As the Education Policy Institute revealed it will take £13.5bn to make up for lost learning, a cross-party group of MPs have written to the Education Secretary, Gavin Williamson urging him to combat the severe effects the pandemic has had on teaching and learning in colleges.
The letter, undersigned by Peter Aldous MP, Chair of the APPG on Further Education and Lifelong Learning and other members of the Group including The Rt Hon. the Lord Blunkett, The Rt Hon. the Baroness Garden of Frognal, Stephen Farry MP, and Emma Hardy MP, sets out the three vital decisions needed from government to avoid a lost generation and ensure colleges have the resources they need to aid the recovery:
- Reverse the ESFA’s decision to claw back Adult Education Budget funding from institutions that have not met 90% of delivery targets for the 2020/2021 academic year - instead the Department for Education should take a business case approach, allowing colleges to set out where and why they haven’t been able to deliver 90 per cent of their AEB provision, and for concessions to be made on a case-by-case basis.
- Give students leaving college a fully funded extra year of study if they need it - This would be through a simple, flexible fund, as set out by AoC's Education Recovery Plan and EPI's Education and Resilience report.
- Provide colleges with targeted support for the most disadvantaged learners through a 16-19 student premium, just like the pupil premium in schools - so more students who need it can benefit from support tailored to their needs.
The letter comes as the Government's ambitions for the further education sector were set out in Skills and Post-16 Education Bill within the Queen's Speech this week.

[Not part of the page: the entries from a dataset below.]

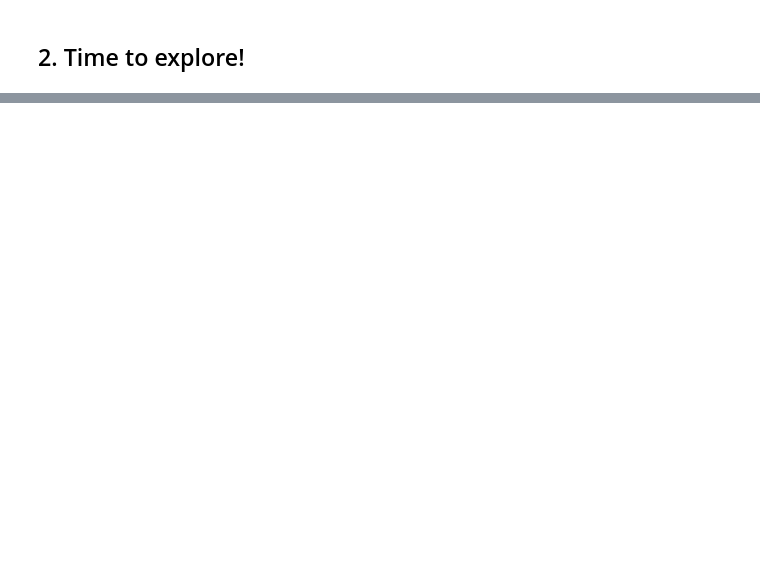
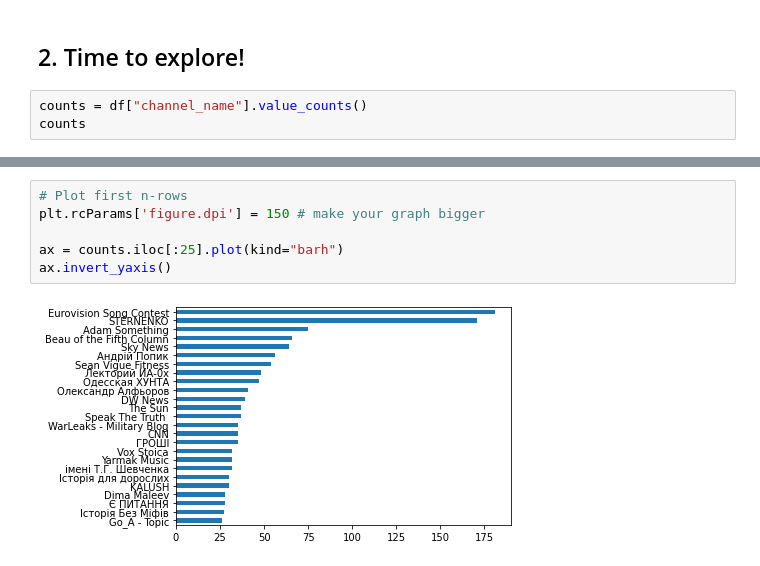
Before and after one commit to SanAntonik/yt_activity_analysis, a Jupyter notebook: explore.ipynb, the cells around one changed output, grey strips where cells are left out. Drawn from its saved outputs; the diff is of its cells as text; blank space fills up the shorter version.

```diff
--- a/explore.ipynb
+++ b/explore.ipynb
@@ -21,2 +38,5 @@ df.head(5)
 # %% [markdown]
 ## 2. Time to explore!
+# %%
+counts = df["channel_name"].value_counts()
+counts
@@ -22,0 +56,8 @@ df.head(5)
+# %%
+# Plot first n-rows
+plt.rcParams['figure.dpi'] = 150 # make your graph bigger
+
+ax = counts.iloc[:25].plot(kind="barh")
+ax.invert_yaxis()
+# %% [output]
+[figure, added]
```
Also changed, not shown: parts of 5 cells of this notebook, 1 other file.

The APPG members state that these shorter-term decisions are crucial to support the Government’s overarching goals on skills reform, delivering what young people and adult learners deserve and ecomonic recovery.
The full letter is available here.